Data for analysis —
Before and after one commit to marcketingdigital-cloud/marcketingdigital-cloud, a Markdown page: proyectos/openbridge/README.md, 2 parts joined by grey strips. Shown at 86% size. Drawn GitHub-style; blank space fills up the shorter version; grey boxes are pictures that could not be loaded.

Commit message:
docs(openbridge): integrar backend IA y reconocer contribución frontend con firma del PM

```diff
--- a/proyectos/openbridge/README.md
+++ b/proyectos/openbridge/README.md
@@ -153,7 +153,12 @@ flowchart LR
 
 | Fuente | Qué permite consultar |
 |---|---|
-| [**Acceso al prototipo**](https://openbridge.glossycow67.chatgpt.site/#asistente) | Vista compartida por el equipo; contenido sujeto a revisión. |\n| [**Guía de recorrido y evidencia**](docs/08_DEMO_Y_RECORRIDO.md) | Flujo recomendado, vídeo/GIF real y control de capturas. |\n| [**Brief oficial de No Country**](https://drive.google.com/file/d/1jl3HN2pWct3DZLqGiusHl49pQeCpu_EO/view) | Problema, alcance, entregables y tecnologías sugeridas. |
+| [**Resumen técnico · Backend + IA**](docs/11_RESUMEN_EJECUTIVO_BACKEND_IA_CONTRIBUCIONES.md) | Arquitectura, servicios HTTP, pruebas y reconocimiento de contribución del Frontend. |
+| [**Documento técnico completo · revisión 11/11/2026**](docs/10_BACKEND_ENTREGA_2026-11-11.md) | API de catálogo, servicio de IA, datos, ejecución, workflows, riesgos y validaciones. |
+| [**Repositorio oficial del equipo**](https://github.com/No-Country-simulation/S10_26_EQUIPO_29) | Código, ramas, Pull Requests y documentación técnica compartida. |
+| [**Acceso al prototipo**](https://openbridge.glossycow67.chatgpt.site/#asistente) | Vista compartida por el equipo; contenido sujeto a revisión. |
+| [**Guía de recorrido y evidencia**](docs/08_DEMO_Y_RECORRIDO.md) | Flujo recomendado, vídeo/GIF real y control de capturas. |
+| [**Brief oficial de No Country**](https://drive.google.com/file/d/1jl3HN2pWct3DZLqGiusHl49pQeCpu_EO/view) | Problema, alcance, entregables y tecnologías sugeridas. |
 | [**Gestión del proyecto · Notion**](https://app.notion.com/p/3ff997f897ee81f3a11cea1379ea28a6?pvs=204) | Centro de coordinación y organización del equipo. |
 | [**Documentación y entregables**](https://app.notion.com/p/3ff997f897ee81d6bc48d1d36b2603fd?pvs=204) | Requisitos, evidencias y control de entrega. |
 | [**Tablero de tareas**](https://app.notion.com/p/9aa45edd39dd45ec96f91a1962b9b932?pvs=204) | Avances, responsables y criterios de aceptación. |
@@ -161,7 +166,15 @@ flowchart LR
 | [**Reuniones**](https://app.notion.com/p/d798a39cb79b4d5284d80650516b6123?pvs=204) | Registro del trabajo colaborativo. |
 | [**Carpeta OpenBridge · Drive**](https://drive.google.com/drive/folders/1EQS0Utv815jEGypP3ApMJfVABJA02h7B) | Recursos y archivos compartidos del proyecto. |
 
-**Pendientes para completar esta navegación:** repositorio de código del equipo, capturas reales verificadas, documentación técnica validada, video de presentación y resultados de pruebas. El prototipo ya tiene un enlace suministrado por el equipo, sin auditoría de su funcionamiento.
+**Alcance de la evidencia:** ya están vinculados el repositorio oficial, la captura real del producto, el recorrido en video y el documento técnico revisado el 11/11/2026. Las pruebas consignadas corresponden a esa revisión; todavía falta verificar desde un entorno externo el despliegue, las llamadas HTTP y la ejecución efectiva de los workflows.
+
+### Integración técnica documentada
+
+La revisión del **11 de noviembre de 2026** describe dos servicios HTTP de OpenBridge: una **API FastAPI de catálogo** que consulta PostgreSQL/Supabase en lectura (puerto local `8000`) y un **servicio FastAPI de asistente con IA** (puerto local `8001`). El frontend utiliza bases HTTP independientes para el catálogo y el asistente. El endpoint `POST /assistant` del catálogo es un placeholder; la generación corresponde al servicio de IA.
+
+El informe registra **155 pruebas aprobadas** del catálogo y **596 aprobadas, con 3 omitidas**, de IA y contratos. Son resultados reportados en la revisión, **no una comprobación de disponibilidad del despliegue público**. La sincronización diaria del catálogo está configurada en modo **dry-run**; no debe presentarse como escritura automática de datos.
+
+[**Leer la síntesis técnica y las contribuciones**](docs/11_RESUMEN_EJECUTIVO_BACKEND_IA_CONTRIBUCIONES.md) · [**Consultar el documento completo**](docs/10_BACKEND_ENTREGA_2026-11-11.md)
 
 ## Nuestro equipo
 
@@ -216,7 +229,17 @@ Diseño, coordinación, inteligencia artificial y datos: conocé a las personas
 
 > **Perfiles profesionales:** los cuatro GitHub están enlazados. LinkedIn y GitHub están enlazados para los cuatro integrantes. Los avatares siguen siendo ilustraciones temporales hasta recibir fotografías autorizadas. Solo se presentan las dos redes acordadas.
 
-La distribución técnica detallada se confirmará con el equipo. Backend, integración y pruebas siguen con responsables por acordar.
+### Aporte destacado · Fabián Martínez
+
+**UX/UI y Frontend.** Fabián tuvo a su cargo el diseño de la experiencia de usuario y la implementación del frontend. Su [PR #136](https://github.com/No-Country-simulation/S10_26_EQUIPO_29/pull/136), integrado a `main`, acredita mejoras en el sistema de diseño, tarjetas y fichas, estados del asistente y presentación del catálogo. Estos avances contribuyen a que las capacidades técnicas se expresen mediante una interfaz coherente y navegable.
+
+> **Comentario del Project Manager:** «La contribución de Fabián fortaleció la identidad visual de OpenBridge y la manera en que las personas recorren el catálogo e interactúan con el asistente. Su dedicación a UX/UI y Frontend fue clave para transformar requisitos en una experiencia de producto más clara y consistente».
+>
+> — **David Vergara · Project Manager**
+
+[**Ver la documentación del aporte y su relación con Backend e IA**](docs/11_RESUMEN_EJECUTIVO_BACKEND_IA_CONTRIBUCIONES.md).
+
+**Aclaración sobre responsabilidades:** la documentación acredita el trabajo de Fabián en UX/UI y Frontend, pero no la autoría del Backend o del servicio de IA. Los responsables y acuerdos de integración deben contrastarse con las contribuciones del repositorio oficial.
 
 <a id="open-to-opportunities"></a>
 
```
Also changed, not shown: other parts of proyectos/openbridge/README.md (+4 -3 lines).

Task — Lines containing the word "README" are to be counted in the listing; state their number alone.

Response — 4